It has always been a challenge to describe the Waisman Center on the University of Wisconsin–Madison campus. This is due in part to the very nature of the research conducted at the facility, which claims as its mission “the advancement of knowledge about human development, developmental disabilities and neurodegenerative diseases through the life span.”
The Friends of the Waisman Center Annual Meeting was held on Tuesday, August 13, 2013 in the Waisman Center’s Ziemann Suite to celebrate the previous year’s achievements. Waisman Center Director Marsha Mailick, PhD, began the program with an overview of activities and accomplishments that occurred throughout 2012-2013 and discussed future plans for the center’s 40th anniversary. Friend’s board members, staff, students and families of the Waisman Center attended the event to honor the recipients of this year’s student fellowships and awards.
It was during a recess of a U.S. Senate committee hearing in Washington, D.C., in March 2011 when David Egan cracked up Al Franken. Egan was there to testify in front of the committee on Health, Education, Labor and Pensions. Franken, of course, is the comedian turned U.S. senator from Minnesota and a member of the committee.

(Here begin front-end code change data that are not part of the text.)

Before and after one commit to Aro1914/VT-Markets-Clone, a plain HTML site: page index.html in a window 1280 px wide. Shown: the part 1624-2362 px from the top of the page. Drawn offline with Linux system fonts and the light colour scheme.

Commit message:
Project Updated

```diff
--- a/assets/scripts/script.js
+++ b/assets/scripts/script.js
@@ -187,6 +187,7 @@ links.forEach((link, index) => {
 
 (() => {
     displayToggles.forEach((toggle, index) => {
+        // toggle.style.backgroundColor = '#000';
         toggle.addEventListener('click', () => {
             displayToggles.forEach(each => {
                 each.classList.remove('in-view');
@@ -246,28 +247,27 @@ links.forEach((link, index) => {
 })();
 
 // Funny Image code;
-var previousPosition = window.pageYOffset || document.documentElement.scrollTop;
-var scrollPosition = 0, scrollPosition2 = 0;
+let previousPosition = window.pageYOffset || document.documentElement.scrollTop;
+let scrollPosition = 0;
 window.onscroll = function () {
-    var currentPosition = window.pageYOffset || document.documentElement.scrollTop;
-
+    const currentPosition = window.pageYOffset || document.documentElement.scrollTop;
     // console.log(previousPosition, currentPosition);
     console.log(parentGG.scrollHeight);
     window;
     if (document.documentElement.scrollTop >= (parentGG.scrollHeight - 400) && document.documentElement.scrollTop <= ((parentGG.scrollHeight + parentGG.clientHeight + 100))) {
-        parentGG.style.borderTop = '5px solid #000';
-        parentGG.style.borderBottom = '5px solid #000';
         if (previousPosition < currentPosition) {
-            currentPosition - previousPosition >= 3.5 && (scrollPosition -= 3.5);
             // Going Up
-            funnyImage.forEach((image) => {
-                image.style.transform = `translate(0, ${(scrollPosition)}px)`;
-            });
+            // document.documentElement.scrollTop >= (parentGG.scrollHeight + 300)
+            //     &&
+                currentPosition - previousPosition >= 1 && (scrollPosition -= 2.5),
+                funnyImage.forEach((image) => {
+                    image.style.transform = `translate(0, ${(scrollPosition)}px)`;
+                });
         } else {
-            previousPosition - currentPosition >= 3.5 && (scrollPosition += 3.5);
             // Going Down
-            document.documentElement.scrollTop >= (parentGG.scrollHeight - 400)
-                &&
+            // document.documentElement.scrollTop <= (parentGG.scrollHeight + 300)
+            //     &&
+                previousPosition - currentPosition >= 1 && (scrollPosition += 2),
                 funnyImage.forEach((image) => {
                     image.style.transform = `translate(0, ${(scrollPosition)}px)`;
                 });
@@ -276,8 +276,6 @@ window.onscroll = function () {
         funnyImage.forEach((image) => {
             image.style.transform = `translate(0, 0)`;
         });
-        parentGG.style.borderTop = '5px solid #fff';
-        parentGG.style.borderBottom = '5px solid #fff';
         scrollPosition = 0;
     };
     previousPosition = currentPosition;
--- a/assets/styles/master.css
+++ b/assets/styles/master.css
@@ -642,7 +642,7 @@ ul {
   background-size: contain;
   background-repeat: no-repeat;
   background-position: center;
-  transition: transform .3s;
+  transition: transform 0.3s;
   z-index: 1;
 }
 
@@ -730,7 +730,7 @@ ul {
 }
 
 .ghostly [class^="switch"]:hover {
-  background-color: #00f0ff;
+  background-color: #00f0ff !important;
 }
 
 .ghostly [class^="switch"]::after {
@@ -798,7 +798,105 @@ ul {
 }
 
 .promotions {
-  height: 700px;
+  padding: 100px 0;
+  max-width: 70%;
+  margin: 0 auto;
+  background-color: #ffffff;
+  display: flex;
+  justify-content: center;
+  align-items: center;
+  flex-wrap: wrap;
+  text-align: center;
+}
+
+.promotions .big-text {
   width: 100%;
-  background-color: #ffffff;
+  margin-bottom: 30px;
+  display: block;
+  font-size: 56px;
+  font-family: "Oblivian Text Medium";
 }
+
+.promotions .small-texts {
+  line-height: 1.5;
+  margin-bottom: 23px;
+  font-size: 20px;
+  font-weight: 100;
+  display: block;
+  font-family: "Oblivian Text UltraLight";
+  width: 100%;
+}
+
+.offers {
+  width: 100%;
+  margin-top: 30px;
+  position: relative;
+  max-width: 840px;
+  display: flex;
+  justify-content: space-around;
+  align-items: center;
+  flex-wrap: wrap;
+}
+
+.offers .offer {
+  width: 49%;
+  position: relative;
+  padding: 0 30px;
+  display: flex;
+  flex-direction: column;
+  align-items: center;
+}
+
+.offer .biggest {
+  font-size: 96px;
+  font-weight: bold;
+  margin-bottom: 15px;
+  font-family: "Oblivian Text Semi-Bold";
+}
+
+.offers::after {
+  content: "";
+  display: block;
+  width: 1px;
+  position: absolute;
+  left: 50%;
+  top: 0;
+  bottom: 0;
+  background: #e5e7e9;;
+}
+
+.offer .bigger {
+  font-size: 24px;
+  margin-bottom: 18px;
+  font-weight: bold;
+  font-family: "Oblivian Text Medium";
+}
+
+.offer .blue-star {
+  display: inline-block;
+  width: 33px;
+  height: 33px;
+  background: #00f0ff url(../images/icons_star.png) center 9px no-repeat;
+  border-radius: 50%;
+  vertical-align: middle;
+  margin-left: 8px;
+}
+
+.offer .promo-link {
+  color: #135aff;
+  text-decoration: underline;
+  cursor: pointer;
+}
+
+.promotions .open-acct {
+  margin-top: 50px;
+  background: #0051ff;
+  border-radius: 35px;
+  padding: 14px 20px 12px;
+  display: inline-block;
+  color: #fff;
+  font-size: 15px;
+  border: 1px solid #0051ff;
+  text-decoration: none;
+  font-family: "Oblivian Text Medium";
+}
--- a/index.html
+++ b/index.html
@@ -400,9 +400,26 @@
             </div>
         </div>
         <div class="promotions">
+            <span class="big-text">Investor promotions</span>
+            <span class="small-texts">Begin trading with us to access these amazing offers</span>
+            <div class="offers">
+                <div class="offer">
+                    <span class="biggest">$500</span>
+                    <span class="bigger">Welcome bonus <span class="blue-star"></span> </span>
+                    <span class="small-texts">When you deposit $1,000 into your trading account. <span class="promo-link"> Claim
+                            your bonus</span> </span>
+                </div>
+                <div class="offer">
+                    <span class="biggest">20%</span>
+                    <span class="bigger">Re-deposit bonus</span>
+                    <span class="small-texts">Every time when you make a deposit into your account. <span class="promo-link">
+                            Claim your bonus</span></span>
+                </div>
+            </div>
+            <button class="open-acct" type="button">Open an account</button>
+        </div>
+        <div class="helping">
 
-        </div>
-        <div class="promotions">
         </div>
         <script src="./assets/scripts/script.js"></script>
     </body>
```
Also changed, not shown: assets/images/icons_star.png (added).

Finding workers who improve the bottom line is the goal of any successful business. However, too often workers with disabilities get overlooked. In Wisconsin, the employment rate is 70% for working-age persons without disabilities, while only 37% of people with disabilities are on the job. In other related employment measures for these workers, Wisconsin is in the bottom half of states.
During the sort of tense situation that makes palms sweat and voices quaver, children and young adults are typically awash in cortisol, a stress hormone that sounds an alarm and prepares the body for fight-or-flight responses to danger.
When David Ward returned to UW-Madison as its interim chancellor in 2011, he took over after an acrimonious attempt to create a public authority to govern UW-Madison failed in the state Legislature and then-Chancellor Biddy Martin left for Amherst College.
Few studies of autism prevalence have been conducted in low- and middle-income countries. Freely available screening and diagnostic tools could help address this disparity
Every couple struggles with maintaining intimacy, and kids always add stress. But few people—including the parents themselves—understand the unique effect raising an autistic child can have on a union.
Many scientists use animals to model human diseases. Mice can be obese or display symptoms of Parkinson’s disease. Rats get Alzheimer’s and diabetes. But animal models are seldom perfect, and so scientists are looking at a relatively new type of stem cell, called the induced pluripotent stem cell (iPS cell), that can be grown into specialized cells that become useful models for human disease.